▸ **What is needed**:
Below are the entries; return every line among them that holds the word "shadow".

(Front-end code change data)
● ● ● ● ● ● ●

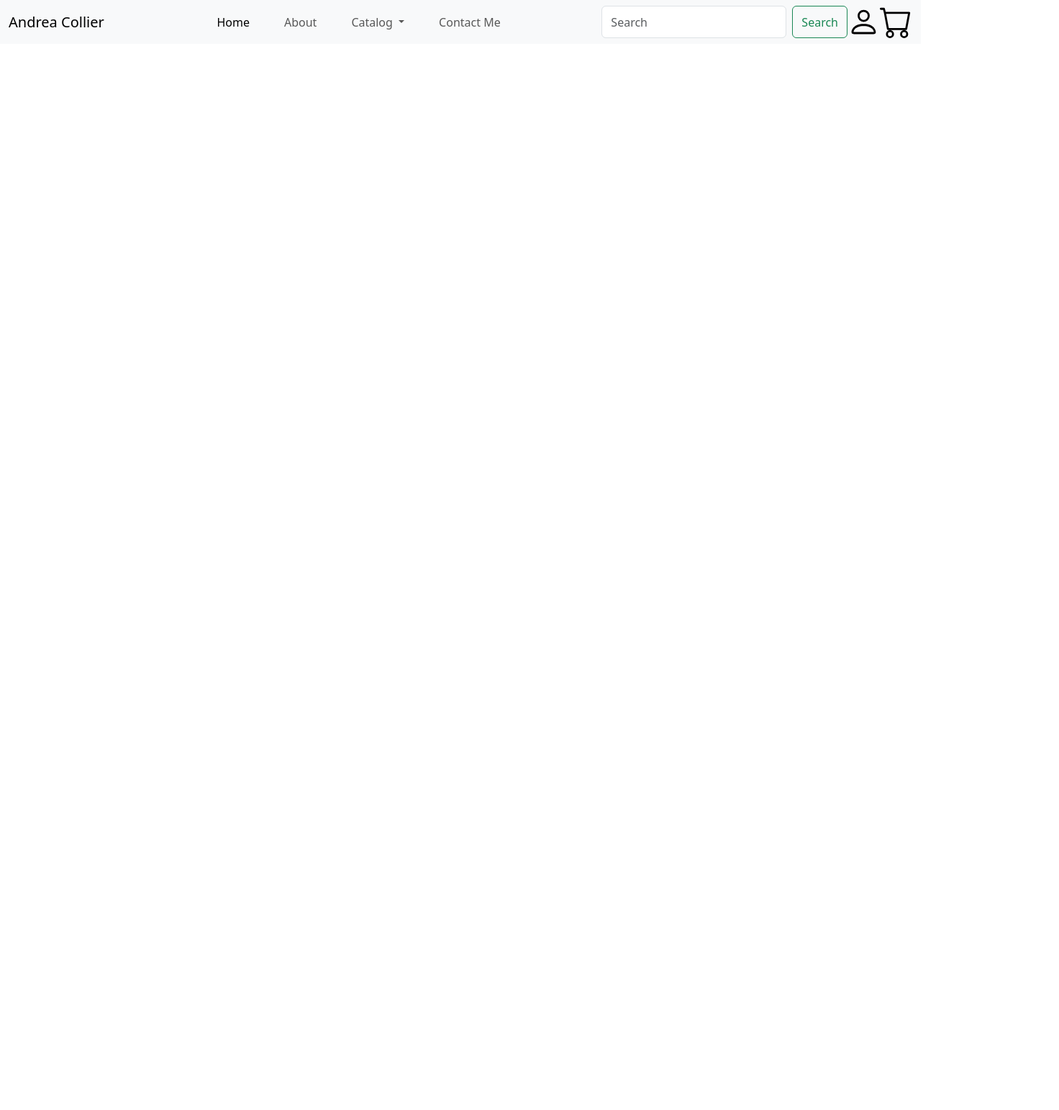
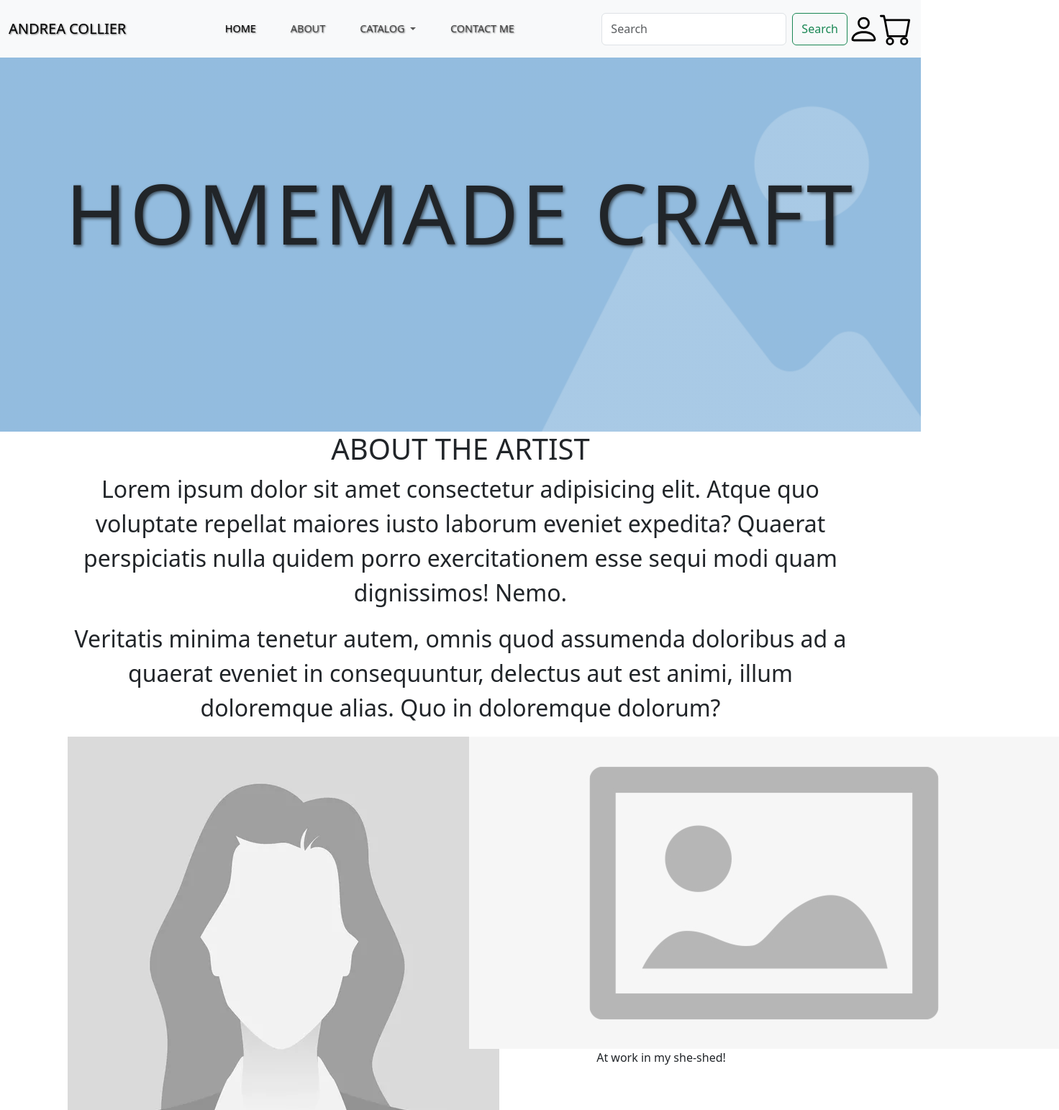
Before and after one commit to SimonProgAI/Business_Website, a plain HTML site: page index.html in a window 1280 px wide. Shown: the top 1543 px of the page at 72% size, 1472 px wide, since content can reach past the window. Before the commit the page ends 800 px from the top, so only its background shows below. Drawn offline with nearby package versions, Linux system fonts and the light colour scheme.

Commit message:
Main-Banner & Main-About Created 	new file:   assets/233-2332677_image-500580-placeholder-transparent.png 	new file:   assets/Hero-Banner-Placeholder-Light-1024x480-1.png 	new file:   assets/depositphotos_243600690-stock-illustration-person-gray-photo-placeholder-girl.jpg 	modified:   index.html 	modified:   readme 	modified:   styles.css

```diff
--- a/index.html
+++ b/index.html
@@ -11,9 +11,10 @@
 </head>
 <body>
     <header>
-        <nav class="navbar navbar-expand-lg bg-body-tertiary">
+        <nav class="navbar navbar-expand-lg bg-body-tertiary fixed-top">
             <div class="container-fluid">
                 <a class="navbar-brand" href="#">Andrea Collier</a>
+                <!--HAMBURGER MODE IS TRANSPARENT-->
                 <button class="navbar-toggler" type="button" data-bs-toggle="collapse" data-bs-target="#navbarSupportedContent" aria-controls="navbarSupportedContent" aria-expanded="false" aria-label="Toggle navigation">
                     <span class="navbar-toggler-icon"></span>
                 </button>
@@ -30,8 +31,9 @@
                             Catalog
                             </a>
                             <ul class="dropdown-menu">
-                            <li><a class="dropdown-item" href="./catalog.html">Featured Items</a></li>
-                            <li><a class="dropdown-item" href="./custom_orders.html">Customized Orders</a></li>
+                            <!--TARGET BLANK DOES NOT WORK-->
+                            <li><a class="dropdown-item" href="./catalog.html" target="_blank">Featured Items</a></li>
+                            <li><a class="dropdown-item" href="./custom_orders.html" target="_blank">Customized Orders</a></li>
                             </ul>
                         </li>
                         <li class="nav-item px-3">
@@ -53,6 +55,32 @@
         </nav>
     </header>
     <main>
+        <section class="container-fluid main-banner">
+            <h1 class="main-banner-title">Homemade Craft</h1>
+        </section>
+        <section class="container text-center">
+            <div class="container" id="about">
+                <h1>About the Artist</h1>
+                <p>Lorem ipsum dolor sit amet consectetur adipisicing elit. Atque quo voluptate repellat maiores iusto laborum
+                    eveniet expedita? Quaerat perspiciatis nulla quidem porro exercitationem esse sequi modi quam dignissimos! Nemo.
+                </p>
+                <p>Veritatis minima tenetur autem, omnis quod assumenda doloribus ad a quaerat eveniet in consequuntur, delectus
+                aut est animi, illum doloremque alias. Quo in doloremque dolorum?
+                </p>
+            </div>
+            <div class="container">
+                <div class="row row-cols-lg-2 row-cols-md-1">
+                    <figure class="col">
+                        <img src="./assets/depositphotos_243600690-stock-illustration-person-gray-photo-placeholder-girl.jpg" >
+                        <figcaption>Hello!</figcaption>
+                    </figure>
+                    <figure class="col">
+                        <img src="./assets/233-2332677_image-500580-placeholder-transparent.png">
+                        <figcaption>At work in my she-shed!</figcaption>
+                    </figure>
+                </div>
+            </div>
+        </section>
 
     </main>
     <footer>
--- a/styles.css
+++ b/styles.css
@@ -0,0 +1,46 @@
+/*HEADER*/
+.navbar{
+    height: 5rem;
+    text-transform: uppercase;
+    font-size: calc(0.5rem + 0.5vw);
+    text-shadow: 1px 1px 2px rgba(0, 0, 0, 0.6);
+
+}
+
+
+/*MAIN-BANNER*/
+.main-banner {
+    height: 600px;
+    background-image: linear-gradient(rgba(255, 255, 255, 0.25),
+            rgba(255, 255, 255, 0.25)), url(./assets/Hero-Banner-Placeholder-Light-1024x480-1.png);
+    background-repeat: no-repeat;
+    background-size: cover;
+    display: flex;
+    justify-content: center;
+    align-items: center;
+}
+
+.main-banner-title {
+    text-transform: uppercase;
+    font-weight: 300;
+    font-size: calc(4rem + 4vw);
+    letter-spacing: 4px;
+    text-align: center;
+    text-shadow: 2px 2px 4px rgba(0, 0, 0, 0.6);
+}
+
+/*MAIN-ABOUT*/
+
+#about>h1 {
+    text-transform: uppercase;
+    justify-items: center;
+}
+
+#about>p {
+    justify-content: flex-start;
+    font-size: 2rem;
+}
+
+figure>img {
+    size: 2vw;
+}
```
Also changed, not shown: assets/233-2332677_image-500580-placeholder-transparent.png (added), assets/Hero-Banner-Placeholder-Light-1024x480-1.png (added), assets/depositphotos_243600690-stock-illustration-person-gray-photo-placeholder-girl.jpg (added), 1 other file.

● ● ● ● ● ● ●

▸ **Exercise output**:
+    text-shadow: 1px 1px 2px rgba(0, 0, 0, 0.6);
+    text-shadow: 2px 2px 4px rgba(0, 0, 0, 0.6);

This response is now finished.